Thank you, Sir Terry, for sharing the Discworld with us. We’ll miss you.
Note to Parents: While this book is technically YA, Tiffany is an adult in it. It contains a few scenes of violence, graphic descriptions of childbirth, and references to physical abuse. There’s also drinking, fighting, and swearing, although that’s to be expected where the Feegles are involved. I think it’s safe for teens, tweens, and mature elementary-schoolers, although for the latter you might want to read it with them, instead of just handing it to them and saying “all yours, kiddo!” Of course, you should use your own best judgment when it comes to your children.
About the Author
Josh Roseman (not the trombonist; the other one) lives in Georgia. His fiction has appeared in Asimov’s, Escape Pod, and the Crossed Genres anthology Fat Girl in a Strange Land, and is forthcoming in Stupefying Stories. His voice has been heard around the fiction podosphere as well, including here on Escape Pod. Find him online at roseplusman.com, or on Twitter @listener42, and check out his column “Six of the Best” over @nerderypublic.
* Pronounced “ah-wij”.
** And his preternaturally-intelligent goat Mephistopheles, the nature of whom is never fully explained.
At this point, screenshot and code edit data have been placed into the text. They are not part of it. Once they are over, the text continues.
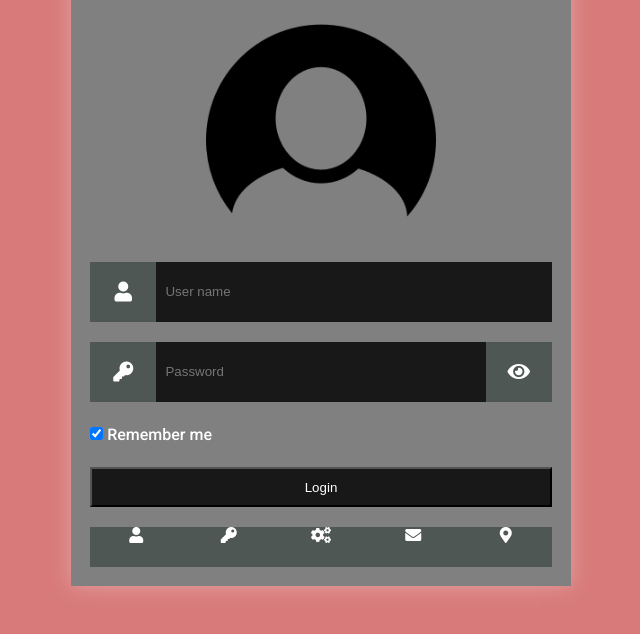
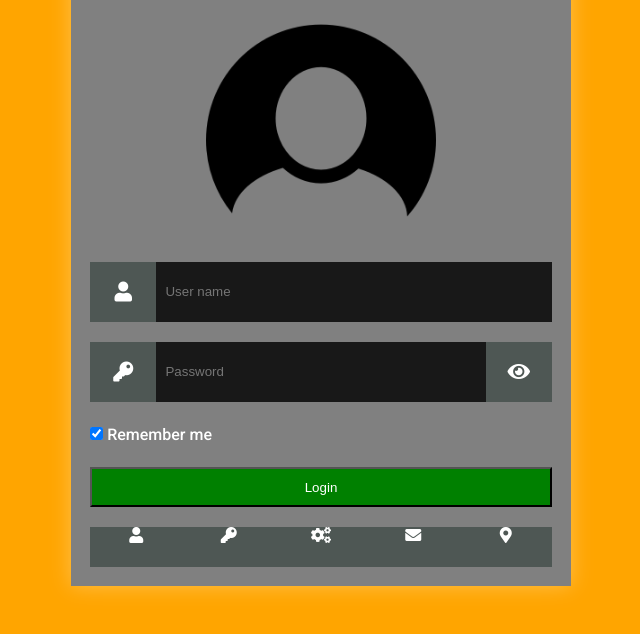
Before and after one commit to IsaiasGutierrezCruz/TodoScript, a plain HTML site: page index.html in a window 1280 px wide. Shown: the part 122-756 px from the top of the page, without its empty margins (319-959 px from the left). Drawn offline with Linux system fonts and the light colour scheme.

Commit message:
Update index.css

```diff
--- a/index.css
+++ b/index.css
@@ -6,7 +6,7 @@
 }
 
 body{
-    background-color: #d87a7a;
+    background-color: orange;
     color: white;
     font-family: 'Roboto', sans-serif;
     line-height: 1.6;
@@ -15,7 +15,7 @@ body{
 
 button{
     width: 100%;
-    background: #181818;
+    background: green;
     color: #ffffff;
     height: 3em;
     margin: 1.5em 0;
```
I wonder if Pratchett would have gotten around to that in the sixth Tiffany book, had there been one.
*** I don’t think her adversary thought she would learn it in quite the way she ended up doing, though.
**** In my heart it’s Vimes, although several of my friends believe Pratchett was building up to it being Moist von Lipwig.